The opinions of students, alumni, and local critics have always guided planning at Princeton, which explained that it had a student committee in place to advise the architects on Hobson College’s amenities and design. That is one reason why the university has avoided the kind of missteps that led Columbia to clash with Harlem residents and NYC planners over its recent campus expansion. It is also why Princeton remains a guidepost for university administrators and planners throughout the U.S., and why an anomalous decision such as this one should concern all who follow campus architecture. Like Yale’s wise decision to build Franklin and Murray Colleges in the style of James Gamble Rogers’s Gothic, Princeton can direct university leaders to ignore the whims of the architectural establishment when it comes to placemaking. Place matters to all humans, and it can be reinforced or diluted by building well or building poorly.
Princeton students are proud to be a part of a longstanding tradition that places the design of their environment front and center in their education. As future leaders like Hobson, they will be the patrons, leaders, and builders that mold our world during the coming century. As members of a community, they are truly rooted in the place called Princeton University, in the Borough of Princeton, in a state that has always valued both education and the environment. Moreover, previous officials at the university have resisted attempts by donors to destroy key portions of the historic campus, instead directing development into areas that could tolerate different styles and scales of building. Their efforts—like those of Cram, Stewardson, Venturi, and Williams—ensured that one of America’s truly great university campuses would remain a beacon for our best and brightest young minds. Today, the university’s top ranking indicates just how important their work was to its mission.

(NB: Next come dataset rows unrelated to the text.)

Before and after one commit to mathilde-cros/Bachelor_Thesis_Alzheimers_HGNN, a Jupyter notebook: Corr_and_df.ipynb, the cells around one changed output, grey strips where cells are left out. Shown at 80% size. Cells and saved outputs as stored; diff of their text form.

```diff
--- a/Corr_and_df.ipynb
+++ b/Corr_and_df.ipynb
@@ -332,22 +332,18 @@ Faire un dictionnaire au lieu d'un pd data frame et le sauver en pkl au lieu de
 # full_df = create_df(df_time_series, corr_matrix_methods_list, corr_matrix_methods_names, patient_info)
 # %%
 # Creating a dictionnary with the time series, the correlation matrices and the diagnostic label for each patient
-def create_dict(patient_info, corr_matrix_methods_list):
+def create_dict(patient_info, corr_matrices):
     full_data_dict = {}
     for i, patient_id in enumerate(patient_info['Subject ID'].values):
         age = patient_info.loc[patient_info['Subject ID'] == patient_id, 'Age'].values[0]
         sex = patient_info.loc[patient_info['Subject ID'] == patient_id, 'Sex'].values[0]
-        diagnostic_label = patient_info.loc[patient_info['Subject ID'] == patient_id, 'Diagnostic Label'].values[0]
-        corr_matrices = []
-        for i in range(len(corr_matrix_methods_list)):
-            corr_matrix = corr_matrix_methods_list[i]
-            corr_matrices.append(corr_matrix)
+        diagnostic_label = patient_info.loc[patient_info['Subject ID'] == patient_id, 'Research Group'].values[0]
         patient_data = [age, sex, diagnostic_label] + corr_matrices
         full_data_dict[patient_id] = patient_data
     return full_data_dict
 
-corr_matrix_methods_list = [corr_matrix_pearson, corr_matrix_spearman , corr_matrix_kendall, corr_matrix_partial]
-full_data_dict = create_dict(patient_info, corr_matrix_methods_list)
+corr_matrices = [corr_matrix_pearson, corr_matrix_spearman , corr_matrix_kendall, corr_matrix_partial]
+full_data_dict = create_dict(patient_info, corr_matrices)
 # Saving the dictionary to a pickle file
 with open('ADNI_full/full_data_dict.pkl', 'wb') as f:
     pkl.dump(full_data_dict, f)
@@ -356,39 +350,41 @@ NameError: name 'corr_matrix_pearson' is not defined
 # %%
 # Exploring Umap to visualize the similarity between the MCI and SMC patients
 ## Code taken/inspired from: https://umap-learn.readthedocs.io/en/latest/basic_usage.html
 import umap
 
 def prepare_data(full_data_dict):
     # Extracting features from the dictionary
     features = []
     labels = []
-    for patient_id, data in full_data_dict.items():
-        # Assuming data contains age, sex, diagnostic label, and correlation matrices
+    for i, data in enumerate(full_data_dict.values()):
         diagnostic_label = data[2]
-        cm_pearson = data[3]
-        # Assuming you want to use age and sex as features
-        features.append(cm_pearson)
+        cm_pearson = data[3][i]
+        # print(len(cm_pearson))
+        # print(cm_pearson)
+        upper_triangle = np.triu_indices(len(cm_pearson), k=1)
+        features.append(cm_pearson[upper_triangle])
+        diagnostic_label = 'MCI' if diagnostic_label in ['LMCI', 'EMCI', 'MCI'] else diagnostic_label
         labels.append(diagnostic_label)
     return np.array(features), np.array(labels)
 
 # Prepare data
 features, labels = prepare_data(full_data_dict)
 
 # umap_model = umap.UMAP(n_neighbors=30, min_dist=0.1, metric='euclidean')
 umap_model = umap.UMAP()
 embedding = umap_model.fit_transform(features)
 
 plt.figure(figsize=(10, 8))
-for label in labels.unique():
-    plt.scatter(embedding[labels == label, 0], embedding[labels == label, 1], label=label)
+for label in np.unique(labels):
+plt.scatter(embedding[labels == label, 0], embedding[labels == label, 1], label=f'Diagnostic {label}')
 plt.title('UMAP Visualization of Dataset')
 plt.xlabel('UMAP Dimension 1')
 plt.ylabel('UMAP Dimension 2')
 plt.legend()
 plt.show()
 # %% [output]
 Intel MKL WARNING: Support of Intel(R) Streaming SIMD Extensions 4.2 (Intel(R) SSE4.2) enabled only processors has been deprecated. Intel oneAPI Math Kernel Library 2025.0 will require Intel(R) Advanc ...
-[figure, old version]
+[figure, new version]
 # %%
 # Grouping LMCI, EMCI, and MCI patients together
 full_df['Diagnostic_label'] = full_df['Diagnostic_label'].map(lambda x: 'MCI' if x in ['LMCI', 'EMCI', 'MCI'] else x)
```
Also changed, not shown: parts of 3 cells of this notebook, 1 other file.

Mellody Hobson, despite her good intentions, does not recognize that forsaking tradition will result in a “cultural and architectural decline” at her alma mater. She needs to become architecturally literate, just as she suggests others achieve financial literacy and insists on racial diversity in the workplace. She could do no better than to follow her Chinese-American predecessor, Gordon Wu Ying-Sheung, by pressing for architecture that represents continuity rather than obtrusive change.
Featured image: Blair Hall, designed by John Stewardson and Walter Cope (1896). All photos by the author.